#### [Exercise instructions]
Please count the lines of the listing below in which "shown" occurs, and reply with the number only.

#### [Data under study]
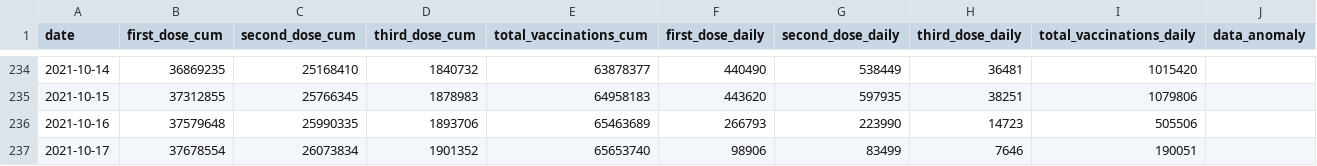
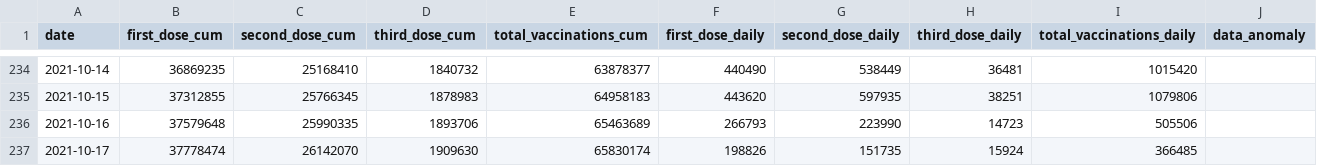
Before and after one commit to nathakits/covid-tracker-twitter-bot, a CSV file: data/dashboard/national-vacmod-timeseries.csv, drawn as a sheet; only a part is shown, gaps mark what is left out.

```diff
--- a/data/dashboard/national-vacmod-timeseries.csv
+++ b/data/dashboard/national-vacmod-timeseries.csv
@@ -236,2 +236,2 @@ date,first_dose_cum,second_dose_cum,third_dose_cum,total_vaccinations_cum,first_
 2021-10-16,37579648,25990335,1893706,65463689,266793,223990,14723,505506,
-2021-10-17,37678554,26073834,1901352,65653740,98906,83499,7646,190051,
+2021-10-17,37778474,26142070,1909630,65830174,198826,151735,15924,366485,
```
Also changed, not shown: 6 other files.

#### [The completed task]
2